Find all lines below containing the string "README" and return them.

** Opening EXERCISE MATERIAL block **

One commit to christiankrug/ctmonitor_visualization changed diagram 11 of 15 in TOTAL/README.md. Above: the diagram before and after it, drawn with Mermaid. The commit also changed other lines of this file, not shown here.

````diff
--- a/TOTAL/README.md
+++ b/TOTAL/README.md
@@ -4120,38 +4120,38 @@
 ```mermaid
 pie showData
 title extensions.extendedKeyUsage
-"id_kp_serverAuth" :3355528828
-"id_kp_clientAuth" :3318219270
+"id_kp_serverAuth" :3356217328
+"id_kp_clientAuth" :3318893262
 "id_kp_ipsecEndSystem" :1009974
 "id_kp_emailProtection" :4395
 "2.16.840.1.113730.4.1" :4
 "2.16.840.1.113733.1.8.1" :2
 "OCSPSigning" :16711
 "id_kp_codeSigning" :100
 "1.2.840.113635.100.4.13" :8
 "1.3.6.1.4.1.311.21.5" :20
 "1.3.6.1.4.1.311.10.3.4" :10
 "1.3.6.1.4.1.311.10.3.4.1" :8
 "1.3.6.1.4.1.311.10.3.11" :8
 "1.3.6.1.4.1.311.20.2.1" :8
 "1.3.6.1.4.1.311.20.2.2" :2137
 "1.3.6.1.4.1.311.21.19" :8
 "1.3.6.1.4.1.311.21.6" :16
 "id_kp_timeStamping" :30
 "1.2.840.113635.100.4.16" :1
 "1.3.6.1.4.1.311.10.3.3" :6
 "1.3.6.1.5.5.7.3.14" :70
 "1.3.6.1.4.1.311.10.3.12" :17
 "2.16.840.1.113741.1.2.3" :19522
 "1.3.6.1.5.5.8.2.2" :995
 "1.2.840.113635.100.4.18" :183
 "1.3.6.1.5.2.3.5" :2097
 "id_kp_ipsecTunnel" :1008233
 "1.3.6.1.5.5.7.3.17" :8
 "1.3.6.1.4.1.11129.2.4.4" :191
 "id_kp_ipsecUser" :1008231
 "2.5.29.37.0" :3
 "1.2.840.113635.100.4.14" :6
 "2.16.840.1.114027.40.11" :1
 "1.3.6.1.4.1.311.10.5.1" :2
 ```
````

** Closing EXERCISE MATERIAL block **

▶ **RESULT OF THE EXERCISE**
One commit to christiankrug/ctmonitor_visualization changed diagram 11 of 15 in TOTAL/README.md. Above: the diagram before and after it, drawn with Mermaid. The commit also changed other lines of this file, not shown here.
--- a/TOTAL/README.md
+++ b/TOTAL/README.md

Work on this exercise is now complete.